It has been 10 months since Igor last visited his home in the eastern no man’s land of war-shattered Ukraine.
The seaside fishing town of Shyrokyne remains studded with landmines, a deadly legacy of the 19-month pro-Russian revolt in the EU’s backyard.
Both Ukrainian forces and separatist rebels have refused to take on the task of fully clearing the war zone of one of the most unpredictable and devastating hazards to residents’ lives.
“People want to return home to recover their belongings. My friend made it to his house but then hit a tripwire.

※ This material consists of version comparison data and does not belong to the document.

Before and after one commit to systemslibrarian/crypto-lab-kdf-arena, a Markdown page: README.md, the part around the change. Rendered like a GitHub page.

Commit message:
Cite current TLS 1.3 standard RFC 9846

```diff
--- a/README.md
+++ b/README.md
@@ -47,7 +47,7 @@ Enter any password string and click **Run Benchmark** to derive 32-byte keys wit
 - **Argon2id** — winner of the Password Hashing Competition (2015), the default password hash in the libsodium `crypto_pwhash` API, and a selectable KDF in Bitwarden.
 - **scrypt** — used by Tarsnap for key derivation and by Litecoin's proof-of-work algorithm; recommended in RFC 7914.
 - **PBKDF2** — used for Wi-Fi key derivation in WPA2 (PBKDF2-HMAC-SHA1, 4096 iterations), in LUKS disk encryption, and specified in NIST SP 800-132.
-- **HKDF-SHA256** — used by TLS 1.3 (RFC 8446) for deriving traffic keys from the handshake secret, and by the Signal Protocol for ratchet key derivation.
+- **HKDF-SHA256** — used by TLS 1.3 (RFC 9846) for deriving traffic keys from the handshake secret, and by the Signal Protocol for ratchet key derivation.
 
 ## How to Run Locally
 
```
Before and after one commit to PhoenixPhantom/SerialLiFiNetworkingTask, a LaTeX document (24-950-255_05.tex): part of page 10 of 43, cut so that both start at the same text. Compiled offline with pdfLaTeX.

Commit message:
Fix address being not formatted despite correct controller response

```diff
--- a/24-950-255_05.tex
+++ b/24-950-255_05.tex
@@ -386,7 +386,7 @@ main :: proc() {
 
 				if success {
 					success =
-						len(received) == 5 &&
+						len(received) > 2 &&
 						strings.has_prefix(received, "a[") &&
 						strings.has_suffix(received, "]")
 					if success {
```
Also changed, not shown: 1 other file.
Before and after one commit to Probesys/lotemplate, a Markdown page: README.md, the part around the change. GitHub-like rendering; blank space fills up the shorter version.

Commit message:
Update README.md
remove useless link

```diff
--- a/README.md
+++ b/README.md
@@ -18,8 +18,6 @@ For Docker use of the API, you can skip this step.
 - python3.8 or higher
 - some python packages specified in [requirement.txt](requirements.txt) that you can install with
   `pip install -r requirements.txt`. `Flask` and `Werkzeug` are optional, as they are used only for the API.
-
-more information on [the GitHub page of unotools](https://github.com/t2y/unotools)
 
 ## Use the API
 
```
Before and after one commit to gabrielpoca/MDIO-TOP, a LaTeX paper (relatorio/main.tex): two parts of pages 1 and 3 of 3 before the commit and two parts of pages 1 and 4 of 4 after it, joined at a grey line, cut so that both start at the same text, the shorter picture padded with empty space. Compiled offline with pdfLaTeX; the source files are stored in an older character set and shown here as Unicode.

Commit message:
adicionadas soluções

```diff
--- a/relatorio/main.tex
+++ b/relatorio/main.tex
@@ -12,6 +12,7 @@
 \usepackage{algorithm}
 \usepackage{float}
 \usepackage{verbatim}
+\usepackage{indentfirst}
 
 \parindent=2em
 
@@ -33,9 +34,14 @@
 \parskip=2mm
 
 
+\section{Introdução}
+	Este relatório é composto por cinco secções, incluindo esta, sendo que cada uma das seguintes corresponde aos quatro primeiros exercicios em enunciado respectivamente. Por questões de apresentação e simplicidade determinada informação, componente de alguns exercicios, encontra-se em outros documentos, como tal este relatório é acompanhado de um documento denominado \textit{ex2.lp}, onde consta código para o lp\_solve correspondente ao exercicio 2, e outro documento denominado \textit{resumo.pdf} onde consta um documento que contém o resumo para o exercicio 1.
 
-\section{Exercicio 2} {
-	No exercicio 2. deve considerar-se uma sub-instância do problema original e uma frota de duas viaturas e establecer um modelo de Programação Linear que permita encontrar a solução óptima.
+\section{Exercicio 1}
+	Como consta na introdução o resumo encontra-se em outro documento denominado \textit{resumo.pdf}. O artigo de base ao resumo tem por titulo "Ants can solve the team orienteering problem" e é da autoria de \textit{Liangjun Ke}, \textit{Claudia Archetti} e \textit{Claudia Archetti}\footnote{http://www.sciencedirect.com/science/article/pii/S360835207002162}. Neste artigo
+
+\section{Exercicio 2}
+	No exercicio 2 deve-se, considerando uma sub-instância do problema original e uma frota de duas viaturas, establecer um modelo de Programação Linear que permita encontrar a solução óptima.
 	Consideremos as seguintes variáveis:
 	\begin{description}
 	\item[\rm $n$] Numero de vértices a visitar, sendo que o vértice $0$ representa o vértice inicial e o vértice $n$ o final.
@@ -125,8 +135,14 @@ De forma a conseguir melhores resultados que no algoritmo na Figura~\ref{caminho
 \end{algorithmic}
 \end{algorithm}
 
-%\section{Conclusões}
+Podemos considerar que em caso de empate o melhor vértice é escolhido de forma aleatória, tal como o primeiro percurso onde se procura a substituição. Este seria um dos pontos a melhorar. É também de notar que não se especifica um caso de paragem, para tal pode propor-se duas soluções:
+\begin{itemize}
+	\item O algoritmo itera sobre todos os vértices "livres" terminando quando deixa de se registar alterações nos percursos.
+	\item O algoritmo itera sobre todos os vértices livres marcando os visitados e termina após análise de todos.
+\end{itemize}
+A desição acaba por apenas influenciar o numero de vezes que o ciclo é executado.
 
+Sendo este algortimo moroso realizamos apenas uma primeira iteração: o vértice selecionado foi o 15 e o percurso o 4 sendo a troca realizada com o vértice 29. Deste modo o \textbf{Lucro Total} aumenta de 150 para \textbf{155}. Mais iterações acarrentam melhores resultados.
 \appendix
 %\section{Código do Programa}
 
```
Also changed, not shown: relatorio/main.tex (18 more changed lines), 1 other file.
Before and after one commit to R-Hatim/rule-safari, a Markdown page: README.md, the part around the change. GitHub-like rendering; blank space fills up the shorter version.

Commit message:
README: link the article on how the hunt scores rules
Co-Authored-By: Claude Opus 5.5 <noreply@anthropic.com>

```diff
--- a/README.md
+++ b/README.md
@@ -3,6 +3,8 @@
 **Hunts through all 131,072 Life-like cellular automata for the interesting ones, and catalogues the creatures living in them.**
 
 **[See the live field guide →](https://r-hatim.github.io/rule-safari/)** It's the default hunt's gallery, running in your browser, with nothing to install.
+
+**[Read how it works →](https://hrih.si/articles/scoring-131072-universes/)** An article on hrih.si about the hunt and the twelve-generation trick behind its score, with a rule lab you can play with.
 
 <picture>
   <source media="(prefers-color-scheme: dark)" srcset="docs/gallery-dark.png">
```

His leg was blown off,” said Igor, a 56-year-old blue collar worker.
“The Ukrainian forces refuse to let us back in. They say the town is all mined,” he said, declining to give his last name because of security concerns.
The now-deserted town lies just 20 kilometres (12 miles) east of the flashpoint industrial port of Mariupol — a government-held target of repeated insurgent attacks.